Exercise data: Begin

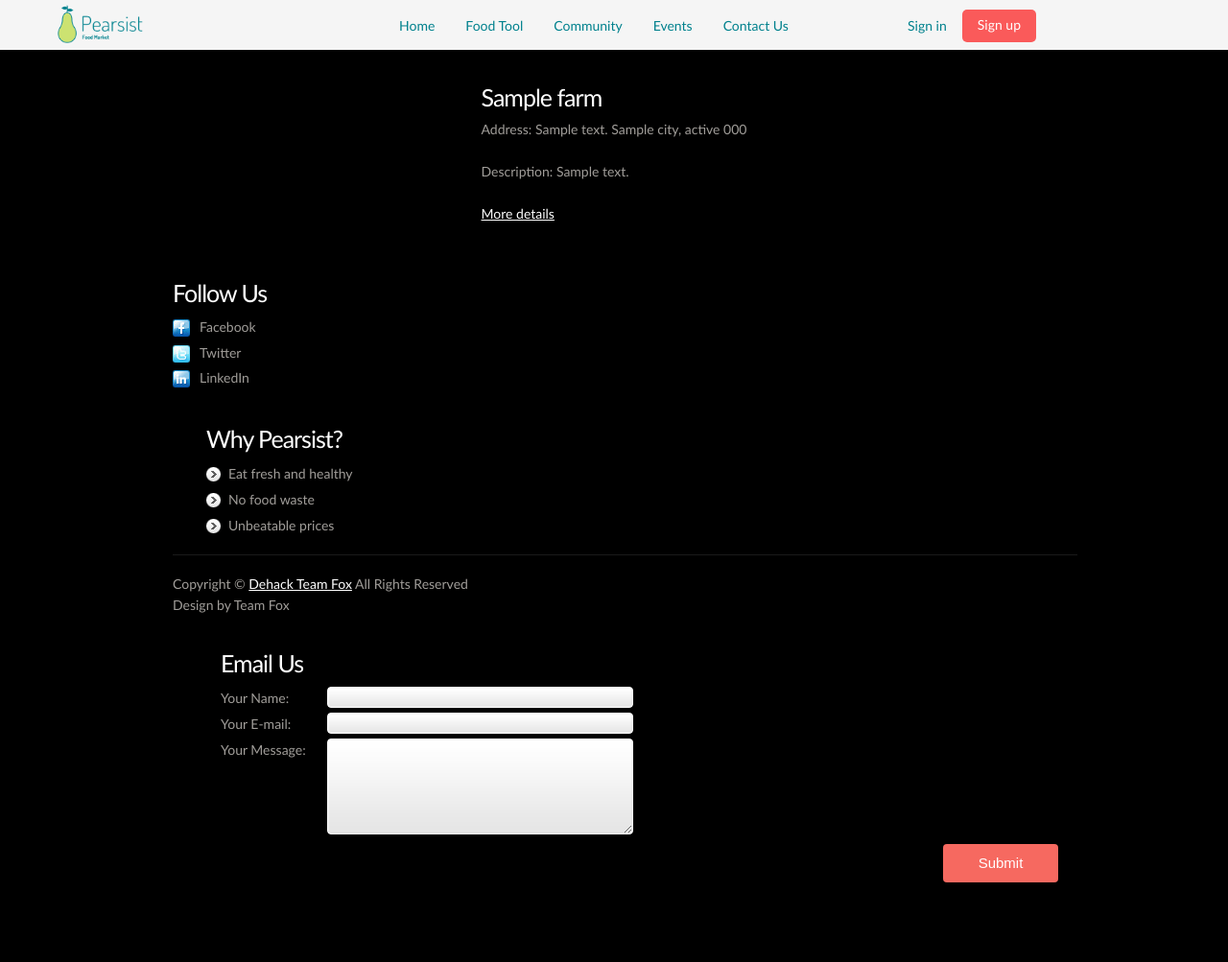
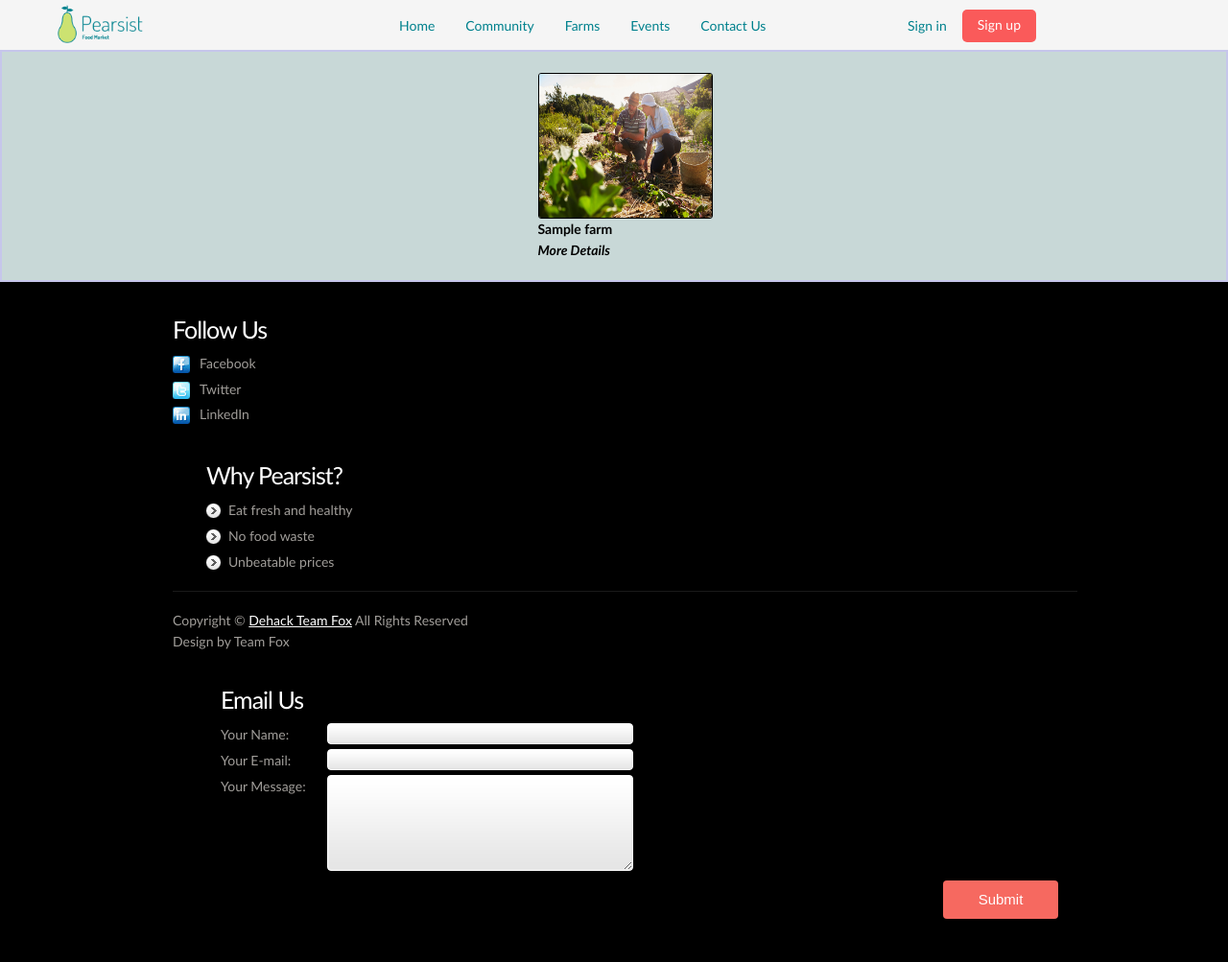
Before and after one commit to amock412/dehack_project, a Flask app: page /farms/ in a window 1280 px wide. Shown: the whole page at 96% size. Before the commit the page ends 920 px from the top, so only its background shows below. Run offline with Flask 2, Linux system fonts and the light colour scheme; a database or web service that is not in the repository returns one stand-in record (values such as "Sample title"); parts of the project's set-up code (start-up, migrations or seed data) failed here and were passed over; some libraries are stand-ins or nearby versions.

Commit message:
Add files via upload

```diff
--- a/static/style.css
+++ b/static/style.css
@@ -199,6 +196,10 @@ header {
 .slider .pagination .current a {
   background-position: left;
 }
+.farm {
+  color: black;
+  font-weight: 600;
+}
 /* content */
 #content {
   padding: 0 0 34px 23px;
@@ -213,7 +214,7 @@ header {
   padding-left: 50px;
 }
 .pad_bot1 {
-  padding-bottom: 11px;
+  padding-bottom: 20px;
 }
 .pad_bot2 {
   padding-bottom: 15px;
@@ -259,14 +260,17 @@ header {
   font-size: 16px;
 }
 .link1 {
+  font-weight: bold;
   display: inline-block;
   font-style: italic;
   padding-right: 13px;
-  background: url(../images/marker_2.gif) right 8px no-repeat;
   text-decoration: none;
+  color: #000;
 }
 .link1:hover {
   text-decoration: underline;
+  background-color: #db9a96;
+  border-radius: 2px;
 }
 .link2 {
   color: #a09d99;
@@ -374,6 +343,24 @@ header {
   filter: grayscale(90%);
   border-radius: 15px;
 }
+
+.farmimg {
+  border-radius: 3px;
+  width: 180px;
+  height: 150px;
+  border: 1px solid black;
+}
+
+.wrapperg {
+  float: left;
+  width: 100%;
+}
+
+.col1 {
+  margin: 0px, 0px, 0px, 0px;
+  padding: 0px, 0px, 0px, 0px;
+}
+
 .qualities {
   display: flex;
   justify-content: center;
@@ -477,7 +464,13 @@ header {
 .farms {
   display: flex;
   justify-content: center;
-  background-color: black;
+  background-color: rgb(200, 216, 215);
+  border: solid 2px #c6c6eb;
+}
+
+.farmcontainer {
+  float: left;
+  position: relative;
 }
 
 .quiz {
@@ -541,8 +534,8 @@ header {
   position: relative;
 }
 
-::placeholder {
-  color: #1ac6ff;
+.text ::placeholder {
+  color: black;
 }
 .search-container input[type="text"] {
   text-align: center;
--- a/templates/base.html
+++ b/templates/base.html
@@ -2,11 +2,12 @@
   base template used for creating other pages
  -->
 
- <!DOCTYPE html>
+ <!DOCTYPE html >
 <html lang="en">
 <head>
 <title>{{title}}</title>
 <meta charset="utf-8">
+<link rel="stylesheet" href="https://cdnjs.cloudflare.com/ajax/libs/font-awesome/4.7.0/css/font-awesome.min.css">
 <link rel="stylesheet" href="{{ url_for('static', filename='reset.css') }}" type="text/css" media="all">
 <link rel="stylesheet" href="{{ url_for('static', filename='layout.css') }}" type="text/css" media="all">
 <link rel="stylesheet" href="{{ url_for('static', filename='style.css') }}" type="text/css" media="all">
@@ -24,8 +25,8 @@
 {% block navbar %}
 <div class="navbar">
         <a href="{{url_for('index')}}" style="margin-left: 400px">Home</a>
-        <a href="{{url_for('foodtool')}}">Food Tool</a>
         <a href="{{url_for('community')}}">Community</a>
+        <a href="{{url_for('all_farms')}}">Farms</a>
         <a href="{{url_for('events')}}">Events</a>
         <a href="{{url_for('contact')}}">Contact Us</a>
         <a href="" style="float:right; margin-right: 200px;background-color: #fa5a5a;border-radius: 5px;color: white; height: 15px;padding-top: 5px;margin-top: 10px;">Sign up</a>
--- a/templates/community.html
+++ b/templates/community.html
@@ -16,7 +16,7 @@
     <!-- ________________________________________ -->
 {% block main_content %}
 <body id="page1" style="font-family: Mulish;">
-<div class="about" style=" background-image: url( images/bg.jpg) ; background-size: 100% 100%;">
+<div class="about" style= "background-image: url( {{ url_for('static', filename='images/bg.jpg') }}); background-size: 100% 100%;">
 
 <center><h2 class="headingfind"><span>Find farms and markets near you</span></h2>
 </center>
@@ -35,7 +35,9 @@
 </div>
   <h4 style="color: white; font-size: 22px; margin-top:30px;" >Farming season is all year round, Find events happening near by!</h4>
   <p style="color: black; font-size: 15px; text-align: justify; margin-right: 90px; margin-top: 20px">From farmers markets to community gardens, there’s a place for you to connect with people in your neighborhood or city. to get the best experience, make sure to check out the stories told by our farmers who work hard. Our farmers make sure everyone gets fresh produces at affordable prices. during farming events, not only you will find fresh fruits and vegetables, but also you will socialize with the farmers and their families. There is always events around your neighbourhood, check out the event schedule.</p>
-    <button class="quiz" style="margin-right: 100px;"><span>LET'S DO IT</span></button>
+  <form action="{{ url_for('events')}}">
+  <button class="quiz" style="margin-right: 100px;"><span>Check out events</span></button>
+    </form>
 </div>
    <center><h3 style="padding-top: 20px;background-color: white;color: #01818d; font-weight: bold; ">Stories</h3></center>
 <div class="qualities">
--- a/templates/farm-info.html
+++ b/templates/farm-info.html
@@ -11,5 +11,7 @@
       </div>
 </div>
 
+<p><a href="{{url_for('all_farms')}}">Head to all farms</a></p></p>
+
 
 {% endblock %}
--- a/templates/farms.html
+++ b/templates/farms.html
@@ -3,20 +3,36 @@
 
 
 {% block main_content %}
-<main class="farms">
-    {% if farms == 'None' %}
-    <p>No farms found!</p>
-    {% endif %}
-    {% for farm in farms %}
-    <div class="farm" id="{{farm['_id']}}">
-      <div class="farm-info">
-        <h3>{{farm['LocationName']}}</h3>
-        <p>Address: {{farm['Address']}} {{farm['City']}}, {{farm['State']}} {{farm['Zip']}}</p>
-        <p>Description: {{farm['Description']}}</p>
-        <p class="button"><a href="{{ url_for('farm', fid= farm['_id']) }}">More details</a></p>
-      </div>
+<div class="farms">
+    <div class="farmcontainer">
+        <!-- <h3><center>Development Team</center></h3> -->
+        <br>
+        <article id="content">
+          <div class="wrapperg">
+            <div class="wrapper">
+                {% for farm in farms %}
+              <section class="col1">
+                <span
+                  ><img class="farmimg"
+                    src="{{ url_for('static', filename='images/farm.jpeg') }}"
+                    alt="farm"
+                    height="115" width="180"
+                    />
+                </span>
+                <div class="cols">
+                  <p class="pad_bot1 farm">{{farm['LocationName']}}<br>
+                  <a
+                    href="{{ url_for('farm', fid= farm['_id']) }}"
+                    class="link1"
+                    >More Details</a>
+                  </p>
+                </div>
+              </section>
+              {% endfor %}
+            </div>
+          </div>
+        </article>
     </div>
-    {% endfor %}
-  </main>
+</div>
 
 {% endblock %}
--- a/templates/index.html
+++ b/templates/index.html
@@ -5,7 +5,7 @@
 {% block signup %}
 <div class="signup hidden">
   <button class="closesignup">&times;</button>
-  <form>
+  <form >
         <input type="text" class="text" value="Name">
         <input type="text" class="text" value="Email">
         <input type="password" value="Password">
```
Also changed, not shown: other parts of static/style.css (+129 -62 lines), static/images/farm.jpeg (added).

Exercise data: End

** Exercise prompt **
The answer must be one number: how many lines in the records above contain "right".

** Solved problem **
6